of fact because they may reasonably be resolved in favor of
either party.” Anderson v. Liberty Lobby,
Inc., 477 U.S. 242, 250 (1986). “[T]he mere
existence of some alleged factual dispute between the parties
will not defeat an otherwise properly supported motion for
summary judgment; the requirement is that there be no genuine
issue of material fact.” Id. at 247-48.
movant satisfies its initial burden of demonstrating the
absence of a material fact dispute, then the non-movant must
identify specific evidence in the summary judgment record
demonstrating that there is a material fact dispute
concerning the essential elements of its case for which it
will bear the burden of proof at trial. Douglass v.
United Servs. Auto. Ass'n, 79 F.3d 1415, 1429 (5th
Cir. 1996). The non-movant cannot survive a motion for
summary judgment by resting on the allegations in his
pleadings. Isquith v. Middle South Utilities, Inc.,
847 F.2d 186, 199 (5th Cir.), cert. denied, 488 U.S.
926 (1988). Rather, he must direct the court's attention
to evidence in the record sufficient to establish that there
is a genuine issue of material fact for trial.
Celotex, 477 U.S. at 324. To carry this burden, the
non-movant must present evidence sufficient to support a
resolution of the factual disputes in his favor.
Anderson, 477 U.S. at 257. The non-movant must
submit competent summary judgment evidence sufficient to
defeat a properly supported motion for summary judgment.
See, e.g., Burleson v. Texas Dep't of Criminal
Justice, 393 F.3d 577, 589-90 (5th Cir. 2004);
Domino v. Texas Dep't of Criminal Justice, 239
F.3d 752, 755 (5th Cir. 2001). All reasonable inferences are
drawn in favor of the non-moving party, but the non-moving
party “cannot defeat summary judgment with conclusory
allegations, unsubstantiated assertions, or ‘only a
scintilla of evidence.'” Hathaway v.
Bazany, 507 F.3d 312, 319 (5th Cir. 2007); Miller v.

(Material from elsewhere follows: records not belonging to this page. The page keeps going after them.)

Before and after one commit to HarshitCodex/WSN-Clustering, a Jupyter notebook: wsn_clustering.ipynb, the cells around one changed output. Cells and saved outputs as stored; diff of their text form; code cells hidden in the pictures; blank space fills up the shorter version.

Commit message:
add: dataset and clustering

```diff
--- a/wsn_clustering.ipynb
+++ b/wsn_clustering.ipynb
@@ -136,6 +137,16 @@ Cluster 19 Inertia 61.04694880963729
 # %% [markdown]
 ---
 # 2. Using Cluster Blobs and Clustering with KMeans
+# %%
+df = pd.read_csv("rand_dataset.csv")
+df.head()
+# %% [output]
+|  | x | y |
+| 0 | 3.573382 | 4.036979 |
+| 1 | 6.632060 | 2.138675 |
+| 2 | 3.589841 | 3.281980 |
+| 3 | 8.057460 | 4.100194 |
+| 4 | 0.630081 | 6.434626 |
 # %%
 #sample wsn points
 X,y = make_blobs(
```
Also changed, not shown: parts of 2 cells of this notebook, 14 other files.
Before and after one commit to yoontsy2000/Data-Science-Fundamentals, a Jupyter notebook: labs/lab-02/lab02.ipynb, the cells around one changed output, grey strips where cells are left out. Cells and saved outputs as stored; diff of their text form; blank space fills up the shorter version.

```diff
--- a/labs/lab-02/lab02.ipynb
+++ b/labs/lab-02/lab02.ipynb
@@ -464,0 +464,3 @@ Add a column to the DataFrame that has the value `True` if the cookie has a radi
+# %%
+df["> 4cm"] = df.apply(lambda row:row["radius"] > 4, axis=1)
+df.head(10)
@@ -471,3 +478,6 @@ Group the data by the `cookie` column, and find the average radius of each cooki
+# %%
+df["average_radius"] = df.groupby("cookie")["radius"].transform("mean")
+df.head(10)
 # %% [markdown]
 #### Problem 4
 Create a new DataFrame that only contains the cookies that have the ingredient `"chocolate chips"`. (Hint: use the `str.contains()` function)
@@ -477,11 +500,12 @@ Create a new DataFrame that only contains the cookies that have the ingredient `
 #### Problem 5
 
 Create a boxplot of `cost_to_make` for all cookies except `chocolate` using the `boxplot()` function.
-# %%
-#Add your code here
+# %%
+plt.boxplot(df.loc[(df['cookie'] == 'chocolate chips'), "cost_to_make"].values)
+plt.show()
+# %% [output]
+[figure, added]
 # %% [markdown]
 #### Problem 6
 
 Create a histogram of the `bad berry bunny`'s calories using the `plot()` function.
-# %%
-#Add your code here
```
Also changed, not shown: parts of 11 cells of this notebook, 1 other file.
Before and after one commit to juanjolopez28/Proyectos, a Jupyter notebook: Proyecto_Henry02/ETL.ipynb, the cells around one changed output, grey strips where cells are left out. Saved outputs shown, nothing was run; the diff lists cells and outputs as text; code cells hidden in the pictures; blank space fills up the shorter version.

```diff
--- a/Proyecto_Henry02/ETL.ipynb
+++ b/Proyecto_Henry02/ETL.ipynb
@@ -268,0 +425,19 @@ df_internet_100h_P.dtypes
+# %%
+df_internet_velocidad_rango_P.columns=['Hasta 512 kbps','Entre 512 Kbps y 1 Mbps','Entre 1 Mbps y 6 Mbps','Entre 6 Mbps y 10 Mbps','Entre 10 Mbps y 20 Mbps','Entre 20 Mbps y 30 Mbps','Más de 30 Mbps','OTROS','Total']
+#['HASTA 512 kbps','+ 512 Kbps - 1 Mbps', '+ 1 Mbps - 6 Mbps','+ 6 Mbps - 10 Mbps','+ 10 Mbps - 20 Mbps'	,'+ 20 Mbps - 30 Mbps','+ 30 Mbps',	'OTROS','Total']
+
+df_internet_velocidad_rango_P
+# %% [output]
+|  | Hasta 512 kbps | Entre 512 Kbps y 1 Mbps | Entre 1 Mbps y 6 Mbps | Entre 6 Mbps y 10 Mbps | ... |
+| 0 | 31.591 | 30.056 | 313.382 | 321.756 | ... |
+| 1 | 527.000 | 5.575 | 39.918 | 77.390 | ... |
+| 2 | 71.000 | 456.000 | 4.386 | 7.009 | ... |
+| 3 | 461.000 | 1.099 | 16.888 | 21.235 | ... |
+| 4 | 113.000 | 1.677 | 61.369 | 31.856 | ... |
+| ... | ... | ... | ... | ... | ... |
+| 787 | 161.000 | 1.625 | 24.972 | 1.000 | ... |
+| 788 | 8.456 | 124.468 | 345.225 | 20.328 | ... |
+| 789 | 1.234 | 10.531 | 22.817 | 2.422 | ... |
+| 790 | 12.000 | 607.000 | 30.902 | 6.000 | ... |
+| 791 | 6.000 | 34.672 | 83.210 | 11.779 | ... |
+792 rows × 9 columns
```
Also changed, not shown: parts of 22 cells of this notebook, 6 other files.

Graham, 447 F. App'x. 549, 551 (5th Cir. 2011).
indifference to a prisoner's serious medical needs
constitutes an Eighth Amendment violation and states a cause
of action under 42 U.S.C. § 1983. Estelle v.
Gamble, 429 U.S. 97, 105-07 (1976); Jackson v.
Cain, 864 F.2d 1235, 1244 (5th Cir. 1989). In Farmer
v. Brennan, 511 U.S. 825, 835 (1994), the Supreme Court
noted that deliberate indifference involves more than just
mere negligence. The Court concluded that “a prison
official cannot be found liable under the Eighth Amendment .
. . unless the official knows of and disregards an excessive
risk to inmate health or safety; . . . the official must both
be aware of facts from which the inference could be drawn
that a substantial risk of serious harm exists, and he must
also draw the inference.” Id. at 837.
Fifth Circuit discussed the high standard involved in showing